**EXERCISE**
Collect every line of the records below that contains the word "NGINX".

___ EXERCISE INPUT

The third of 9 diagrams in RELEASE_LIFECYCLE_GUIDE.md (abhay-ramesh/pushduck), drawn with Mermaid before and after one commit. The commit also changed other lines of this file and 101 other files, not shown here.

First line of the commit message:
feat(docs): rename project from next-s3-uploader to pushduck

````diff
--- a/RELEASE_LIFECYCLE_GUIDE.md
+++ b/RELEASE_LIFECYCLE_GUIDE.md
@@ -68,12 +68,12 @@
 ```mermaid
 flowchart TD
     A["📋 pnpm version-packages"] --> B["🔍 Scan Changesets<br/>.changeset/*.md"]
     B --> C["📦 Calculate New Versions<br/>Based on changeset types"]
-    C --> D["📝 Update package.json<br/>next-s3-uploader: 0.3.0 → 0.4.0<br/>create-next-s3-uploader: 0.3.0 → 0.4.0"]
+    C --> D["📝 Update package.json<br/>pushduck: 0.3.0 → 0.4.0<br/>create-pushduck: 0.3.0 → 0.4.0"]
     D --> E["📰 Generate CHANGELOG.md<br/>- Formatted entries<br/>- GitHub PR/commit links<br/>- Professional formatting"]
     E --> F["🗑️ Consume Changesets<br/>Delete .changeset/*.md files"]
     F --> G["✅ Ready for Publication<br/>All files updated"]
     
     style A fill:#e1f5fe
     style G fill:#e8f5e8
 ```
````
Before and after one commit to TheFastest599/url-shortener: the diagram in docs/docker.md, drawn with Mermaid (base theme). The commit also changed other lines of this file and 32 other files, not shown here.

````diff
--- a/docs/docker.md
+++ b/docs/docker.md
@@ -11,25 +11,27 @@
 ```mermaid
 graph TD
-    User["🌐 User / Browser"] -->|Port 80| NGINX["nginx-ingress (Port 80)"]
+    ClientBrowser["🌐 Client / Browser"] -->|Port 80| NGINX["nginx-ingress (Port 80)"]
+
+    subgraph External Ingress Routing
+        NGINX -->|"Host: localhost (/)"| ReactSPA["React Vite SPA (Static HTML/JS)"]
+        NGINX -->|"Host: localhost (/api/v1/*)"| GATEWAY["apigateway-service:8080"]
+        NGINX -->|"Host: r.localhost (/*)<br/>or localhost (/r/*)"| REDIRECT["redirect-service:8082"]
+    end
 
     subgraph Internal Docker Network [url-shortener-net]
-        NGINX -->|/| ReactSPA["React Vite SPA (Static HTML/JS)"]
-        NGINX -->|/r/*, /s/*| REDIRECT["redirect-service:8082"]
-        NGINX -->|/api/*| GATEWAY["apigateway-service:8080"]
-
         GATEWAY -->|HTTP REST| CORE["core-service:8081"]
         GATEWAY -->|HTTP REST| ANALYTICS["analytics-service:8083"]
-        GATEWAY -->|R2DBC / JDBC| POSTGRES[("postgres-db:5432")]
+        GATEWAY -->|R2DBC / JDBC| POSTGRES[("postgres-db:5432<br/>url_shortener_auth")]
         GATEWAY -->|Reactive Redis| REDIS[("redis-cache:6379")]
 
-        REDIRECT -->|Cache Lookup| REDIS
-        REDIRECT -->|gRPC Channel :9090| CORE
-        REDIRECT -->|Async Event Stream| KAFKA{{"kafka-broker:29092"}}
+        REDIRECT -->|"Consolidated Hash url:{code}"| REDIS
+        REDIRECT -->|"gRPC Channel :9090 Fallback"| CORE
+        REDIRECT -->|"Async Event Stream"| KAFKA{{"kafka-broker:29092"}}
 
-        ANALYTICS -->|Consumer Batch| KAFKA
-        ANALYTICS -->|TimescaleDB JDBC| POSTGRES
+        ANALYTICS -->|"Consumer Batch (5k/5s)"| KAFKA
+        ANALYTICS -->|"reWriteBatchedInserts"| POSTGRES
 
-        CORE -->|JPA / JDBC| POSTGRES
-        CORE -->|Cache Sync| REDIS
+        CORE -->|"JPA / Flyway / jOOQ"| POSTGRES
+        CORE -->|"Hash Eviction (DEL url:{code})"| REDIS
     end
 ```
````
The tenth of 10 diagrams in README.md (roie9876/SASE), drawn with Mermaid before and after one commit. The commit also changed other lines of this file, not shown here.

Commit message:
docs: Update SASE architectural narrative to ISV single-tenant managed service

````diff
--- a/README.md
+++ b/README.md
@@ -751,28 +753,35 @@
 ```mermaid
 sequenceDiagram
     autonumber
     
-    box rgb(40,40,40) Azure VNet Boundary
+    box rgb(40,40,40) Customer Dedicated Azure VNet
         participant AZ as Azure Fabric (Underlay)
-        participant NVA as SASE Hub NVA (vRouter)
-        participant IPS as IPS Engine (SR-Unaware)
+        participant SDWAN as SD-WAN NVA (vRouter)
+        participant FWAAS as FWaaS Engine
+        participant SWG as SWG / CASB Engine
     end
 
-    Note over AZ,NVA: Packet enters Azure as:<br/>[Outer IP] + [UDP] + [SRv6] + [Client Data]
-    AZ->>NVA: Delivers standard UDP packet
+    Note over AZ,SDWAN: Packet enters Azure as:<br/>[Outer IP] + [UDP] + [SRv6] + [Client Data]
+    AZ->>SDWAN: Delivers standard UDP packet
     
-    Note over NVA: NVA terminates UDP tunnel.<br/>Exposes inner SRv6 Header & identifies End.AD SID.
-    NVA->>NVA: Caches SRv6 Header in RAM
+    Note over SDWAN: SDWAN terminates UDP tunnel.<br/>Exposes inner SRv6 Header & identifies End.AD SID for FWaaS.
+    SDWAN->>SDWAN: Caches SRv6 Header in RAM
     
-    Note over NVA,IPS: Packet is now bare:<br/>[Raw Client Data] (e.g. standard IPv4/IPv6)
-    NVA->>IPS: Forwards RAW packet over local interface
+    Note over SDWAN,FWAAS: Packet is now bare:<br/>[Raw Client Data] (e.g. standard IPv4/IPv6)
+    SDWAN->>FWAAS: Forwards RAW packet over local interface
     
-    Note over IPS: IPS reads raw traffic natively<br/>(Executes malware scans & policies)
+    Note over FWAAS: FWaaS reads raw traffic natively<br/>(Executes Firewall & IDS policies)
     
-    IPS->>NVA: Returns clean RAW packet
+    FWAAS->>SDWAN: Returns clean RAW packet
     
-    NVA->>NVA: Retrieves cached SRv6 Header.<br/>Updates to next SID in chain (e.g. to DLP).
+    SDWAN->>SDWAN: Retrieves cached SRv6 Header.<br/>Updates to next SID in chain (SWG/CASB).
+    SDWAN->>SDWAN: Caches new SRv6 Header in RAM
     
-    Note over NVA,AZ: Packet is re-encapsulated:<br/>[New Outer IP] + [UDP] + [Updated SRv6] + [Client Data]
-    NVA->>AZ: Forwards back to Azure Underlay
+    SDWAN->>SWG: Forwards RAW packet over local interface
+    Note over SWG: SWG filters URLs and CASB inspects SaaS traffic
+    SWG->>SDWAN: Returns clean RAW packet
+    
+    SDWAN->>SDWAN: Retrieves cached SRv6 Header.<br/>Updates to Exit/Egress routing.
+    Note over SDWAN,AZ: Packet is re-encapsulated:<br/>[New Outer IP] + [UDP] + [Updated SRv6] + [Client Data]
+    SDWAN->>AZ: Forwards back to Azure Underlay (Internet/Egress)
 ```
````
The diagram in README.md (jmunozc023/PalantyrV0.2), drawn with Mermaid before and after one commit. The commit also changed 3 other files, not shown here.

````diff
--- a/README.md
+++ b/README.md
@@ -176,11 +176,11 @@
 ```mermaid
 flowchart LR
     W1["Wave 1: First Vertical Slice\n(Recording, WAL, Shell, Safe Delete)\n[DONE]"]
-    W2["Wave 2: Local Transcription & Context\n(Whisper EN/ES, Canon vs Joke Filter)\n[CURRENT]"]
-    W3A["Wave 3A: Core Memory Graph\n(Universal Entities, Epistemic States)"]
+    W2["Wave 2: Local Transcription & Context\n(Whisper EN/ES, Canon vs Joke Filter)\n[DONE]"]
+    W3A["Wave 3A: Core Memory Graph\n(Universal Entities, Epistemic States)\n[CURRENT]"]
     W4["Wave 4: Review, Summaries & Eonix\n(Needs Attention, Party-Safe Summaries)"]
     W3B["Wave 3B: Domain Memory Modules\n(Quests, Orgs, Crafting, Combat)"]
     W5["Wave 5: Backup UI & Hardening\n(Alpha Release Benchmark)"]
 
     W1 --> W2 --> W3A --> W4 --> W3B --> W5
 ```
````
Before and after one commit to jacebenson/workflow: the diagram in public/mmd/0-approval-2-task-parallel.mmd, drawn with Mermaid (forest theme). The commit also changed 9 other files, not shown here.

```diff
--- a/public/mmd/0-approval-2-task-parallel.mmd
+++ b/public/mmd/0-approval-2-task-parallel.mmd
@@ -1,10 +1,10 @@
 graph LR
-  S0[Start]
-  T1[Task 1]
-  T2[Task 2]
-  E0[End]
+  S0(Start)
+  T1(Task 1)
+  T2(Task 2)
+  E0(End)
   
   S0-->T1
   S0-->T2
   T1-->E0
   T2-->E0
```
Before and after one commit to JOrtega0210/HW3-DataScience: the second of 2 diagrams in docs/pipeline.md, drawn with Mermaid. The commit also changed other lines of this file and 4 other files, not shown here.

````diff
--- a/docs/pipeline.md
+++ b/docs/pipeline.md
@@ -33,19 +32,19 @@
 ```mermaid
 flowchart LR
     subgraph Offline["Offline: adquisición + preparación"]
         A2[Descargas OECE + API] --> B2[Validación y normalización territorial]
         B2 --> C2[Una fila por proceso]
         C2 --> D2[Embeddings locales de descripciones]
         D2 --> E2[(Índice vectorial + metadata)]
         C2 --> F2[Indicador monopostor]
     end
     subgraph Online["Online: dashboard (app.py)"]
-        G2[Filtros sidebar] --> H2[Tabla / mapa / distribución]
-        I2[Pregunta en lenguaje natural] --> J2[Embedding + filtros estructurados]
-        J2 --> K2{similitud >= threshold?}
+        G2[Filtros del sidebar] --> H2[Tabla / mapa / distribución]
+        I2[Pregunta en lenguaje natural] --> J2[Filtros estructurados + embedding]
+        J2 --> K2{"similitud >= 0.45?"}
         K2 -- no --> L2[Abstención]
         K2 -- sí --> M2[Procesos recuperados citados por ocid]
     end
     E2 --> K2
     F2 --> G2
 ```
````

______

**SOLVED EXERCISE**
-    User["🌐 User / Browser"] -->|Port 80| NGINX["nginx-ingress (Port 80)"]
+    ClientBrowser["🌐 Client / Browser"] -->|Port 80| NGINX["nginx-ingress (Port 80)"]
+        NGINX -->|"Host: localhost (/)"| ReactSPA["React Vite SPA (Static HTML/JS)"]
+        NGINX -->|"Host: localhost (/api/v1/*)"| GATEWAY["apigateway-service:8080"]
+        NGINX -->|"Host: r.localhost (/*)<br/>or localhost (/r/*)"| REDIRECT["redirect-service:8082"]
-        NGINX -->|/| ReactSPA["React Vite SPA (Static HTML/JS)"]
-        NGINX -->|/r/*, /s/*| REDIRECT["redirect-service:8082"]
-        NGINX -->|/api/*| GATEWAY["apigateway-service:8080"]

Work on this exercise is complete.